**Material for this task:**
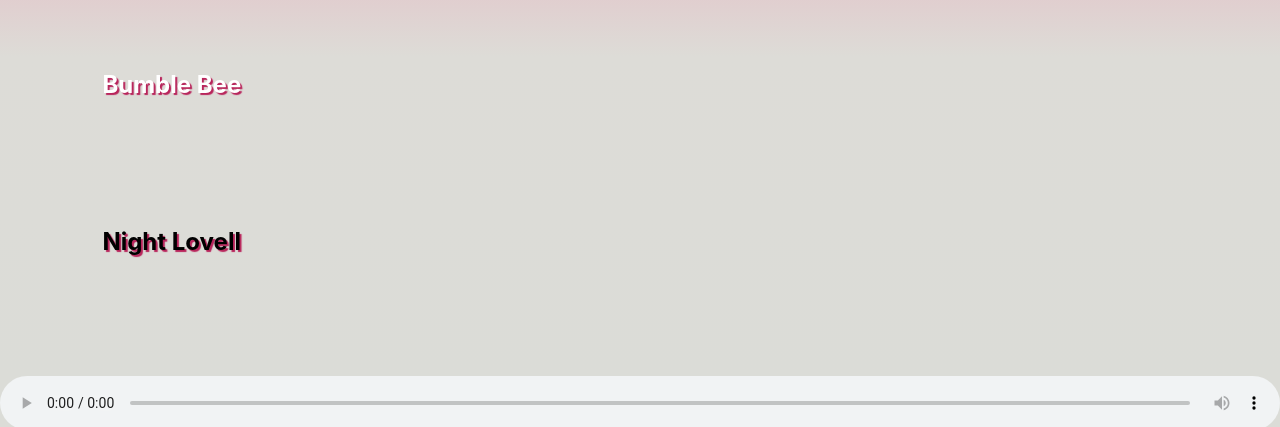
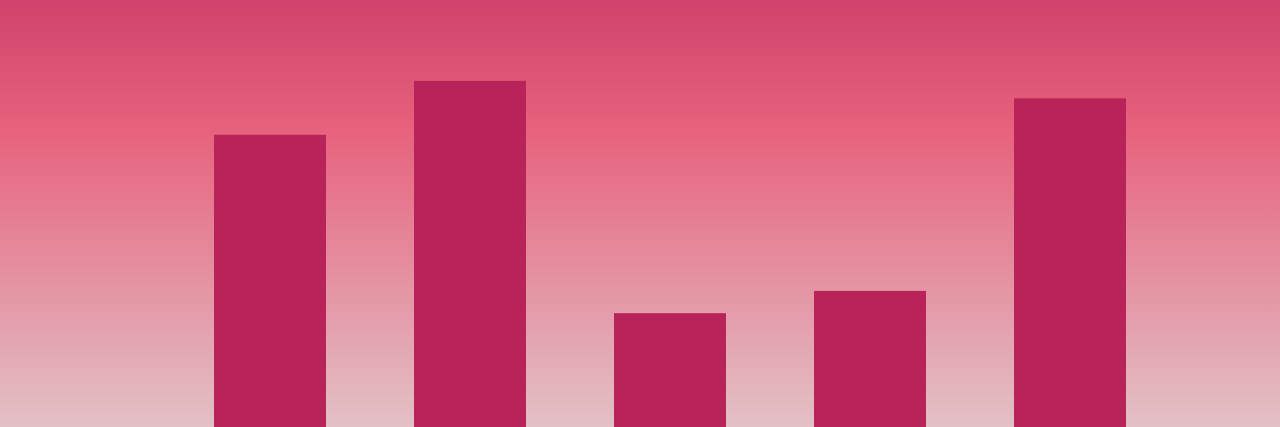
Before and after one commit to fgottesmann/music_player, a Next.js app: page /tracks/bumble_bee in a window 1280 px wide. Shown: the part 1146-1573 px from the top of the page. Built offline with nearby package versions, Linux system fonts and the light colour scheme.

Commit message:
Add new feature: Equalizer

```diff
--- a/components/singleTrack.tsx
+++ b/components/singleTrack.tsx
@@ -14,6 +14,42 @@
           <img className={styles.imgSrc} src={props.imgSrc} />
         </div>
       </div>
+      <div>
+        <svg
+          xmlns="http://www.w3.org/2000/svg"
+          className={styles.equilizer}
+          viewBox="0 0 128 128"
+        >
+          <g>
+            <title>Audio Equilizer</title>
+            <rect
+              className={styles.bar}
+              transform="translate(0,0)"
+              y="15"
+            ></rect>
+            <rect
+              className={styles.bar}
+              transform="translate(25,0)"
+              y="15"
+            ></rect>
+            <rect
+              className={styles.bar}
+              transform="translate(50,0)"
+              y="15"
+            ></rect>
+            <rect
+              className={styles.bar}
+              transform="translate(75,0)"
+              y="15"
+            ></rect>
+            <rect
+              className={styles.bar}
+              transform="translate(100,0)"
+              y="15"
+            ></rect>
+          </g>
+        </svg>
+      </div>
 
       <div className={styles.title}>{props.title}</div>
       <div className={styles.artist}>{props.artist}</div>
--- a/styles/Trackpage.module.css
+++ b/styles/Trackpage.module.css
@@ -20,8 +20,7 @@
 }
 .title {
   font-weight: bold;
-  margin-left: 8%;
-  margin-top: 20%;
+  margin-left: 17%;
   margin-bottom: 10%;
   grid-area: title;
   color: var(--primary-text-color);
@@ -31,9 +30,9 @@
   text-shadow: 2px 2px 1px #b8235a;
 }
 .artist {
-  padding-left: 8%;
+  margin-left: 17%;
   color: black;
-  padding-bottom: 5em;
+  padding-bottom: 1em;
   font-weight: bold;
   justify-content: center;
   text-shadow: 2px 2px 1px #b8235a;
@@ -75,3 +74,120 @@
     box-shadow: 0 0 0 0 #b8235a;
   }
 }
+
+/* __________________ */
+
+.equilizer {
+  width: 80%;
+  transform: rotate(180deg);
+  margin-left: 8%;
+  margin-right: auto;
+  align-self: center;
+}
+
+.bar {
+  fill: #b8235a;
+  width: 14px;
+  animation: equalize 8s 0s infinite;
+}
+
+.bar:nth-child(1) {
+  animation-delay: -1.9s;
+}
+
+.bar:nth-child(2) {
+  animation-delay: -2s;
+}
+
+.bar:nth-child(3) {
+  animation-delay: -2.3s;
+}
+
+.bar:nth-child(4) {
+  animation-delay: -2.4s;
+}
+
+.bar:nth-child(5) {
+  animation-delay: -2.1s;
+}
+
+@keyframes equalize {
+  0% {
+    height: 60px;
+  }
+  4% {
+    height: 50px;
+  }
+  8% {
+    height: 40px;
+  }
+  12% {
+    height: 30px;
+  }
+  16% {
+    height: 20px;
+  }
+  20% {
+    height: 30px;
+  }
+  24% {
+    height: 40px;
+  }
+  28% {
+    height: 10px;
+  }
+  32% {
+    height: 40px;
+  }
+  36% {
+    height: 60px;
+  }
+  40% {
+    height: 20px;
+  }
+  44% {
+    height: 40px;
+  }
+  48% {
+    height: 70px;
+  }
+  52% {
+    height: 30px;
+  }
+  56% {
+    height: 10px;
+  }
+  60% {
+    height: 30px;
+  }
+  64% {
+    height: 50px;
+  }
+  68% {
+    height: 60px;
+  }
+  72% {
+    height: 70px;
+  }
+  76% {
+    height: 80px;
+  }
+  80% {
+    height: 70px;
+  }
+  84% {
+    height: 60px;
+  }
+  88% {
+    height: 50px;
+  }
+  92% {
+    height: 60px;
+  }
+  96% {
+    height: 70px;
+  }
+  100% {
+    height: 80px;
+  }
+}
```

**About this task:** Search the entries for lines with the string "bottom", then report their number alone.

**Output for this task:** 3